Build a Diverse Team and Then Include Everyone
Fostering a creative and adaptable workplace is also about making sure you have the right talent for the job, but often creative teams can end up creatively homogenous. Leaders can tend to hire “in their own image.” Many businesses hire people who think, complete tasks, and solve problems the same way. While it’s certainly good practice to set criteria for new hires and to hire based on how good of a “fit” a potential employee seems to be, relying too much on that mindset can quickly limit the diversity of ideas that enter your workplace. Instead, the hiring process should focus on building a team of different skills and backgrounds, and with complementary strengths.

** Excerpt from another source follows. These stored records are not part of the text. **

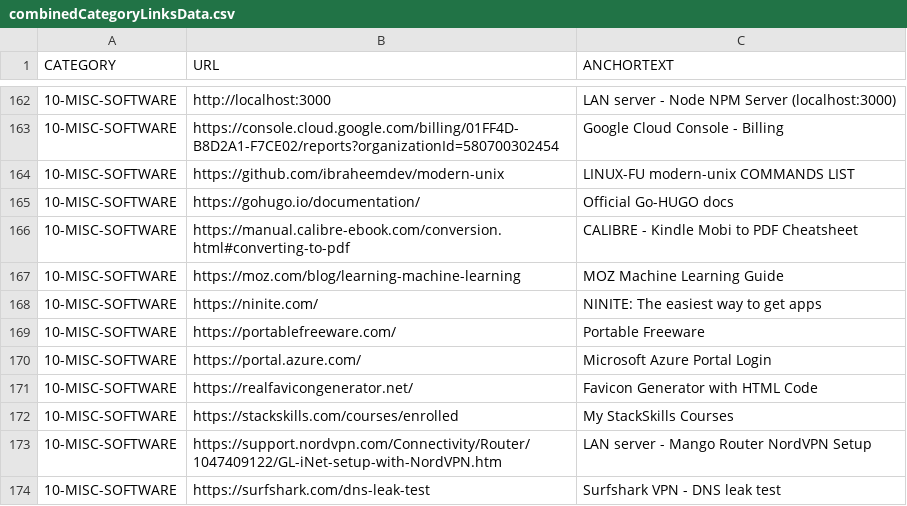
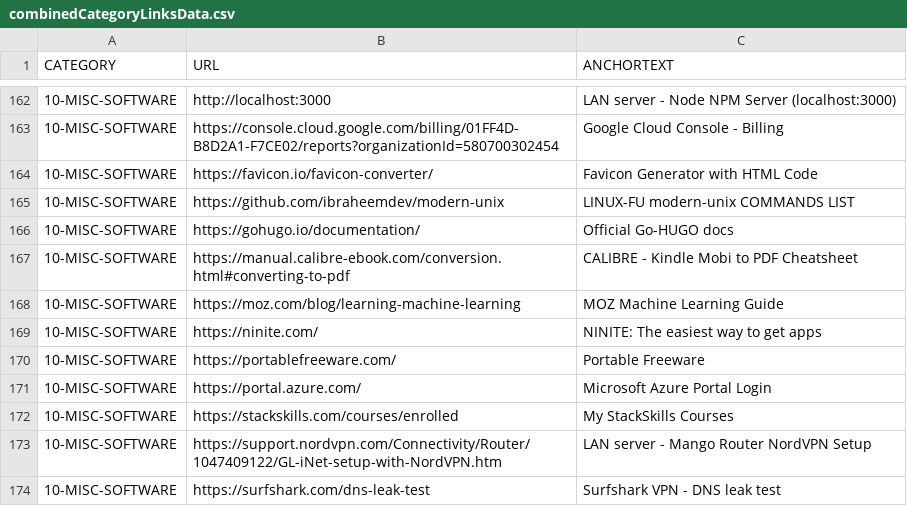
Before and after one commit to abhishek-paliwal/PROJECTS-REACTJS, a CSV file: app01-homepage/src/data/data_out/combinedCategoryLinksData.csv, drawn as a sheet; only a part is shown, gaps mark what is left out; removed rows and columns are numbered as before the commit, all else as after; the diff names each change by its address in the sheet, - before the commit and + after, or states it on an @@ line.

```diff
--- a/app01-homepage/src/data/data_out/combinedCategoryLinksData.csv
+++ b/app01-homepage/src/data/data_out/combinedCategoryLinksData.csv
+row 164: 10-MISC-SOFTWARE | https://favicon.io/favicon-converter/ | Favicon Generator with HTML Code
-row 171: 10-MISC-SOFTWARE | https://realfavicongenerator.net/ | Favicon Generator with HTML Code
```
Also changed, not shown: app01-homepage/src/data/data_in/10-misc-software.csv, 1 other file.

For example, introversion and creativity tend to correlate positively, and yet teams often hire based on the myth of the “extrovert ideal.” In practice, true value comes from composing a team of a variety of personality types. After all, you logically won’t see all of the benefits of collaboration, brainstorming, specialization, etc., without teams that are composed of different people with different skillsets, different competencies, and different backgrounds. Difference itself should be celebrated and utilized as a powerful tool of discovery leading your team to solutions that any individual may never have arrived at on their own.
But you also need to facilitate these differences. Not just in terms of moderating their debates and guiding their discussions, but in terms of being open to different methods of discussion. When your team is comprised of people whose personalities differ from one another, you may quickly find that the methods which are effective for some, are inhibiting to others.
For example, brainstorming doesn’t have to be all at once. Breaking that process up can help to level the playing field between introverts and extroverts and ensure that no one’s voice is lost. Not everyone is comfortable shouting out the first thing that comes to mind. While this may seem essential to the brainstorming process, the benefits of that methodology can be quickly outweighed by the downside of not hearing from a meaningful portion of your team. Even a simple change like digitizing the process can help more voices to be heard. These differing voices will be necessary to find creative solutions to all of the many different challenges these teams will face together.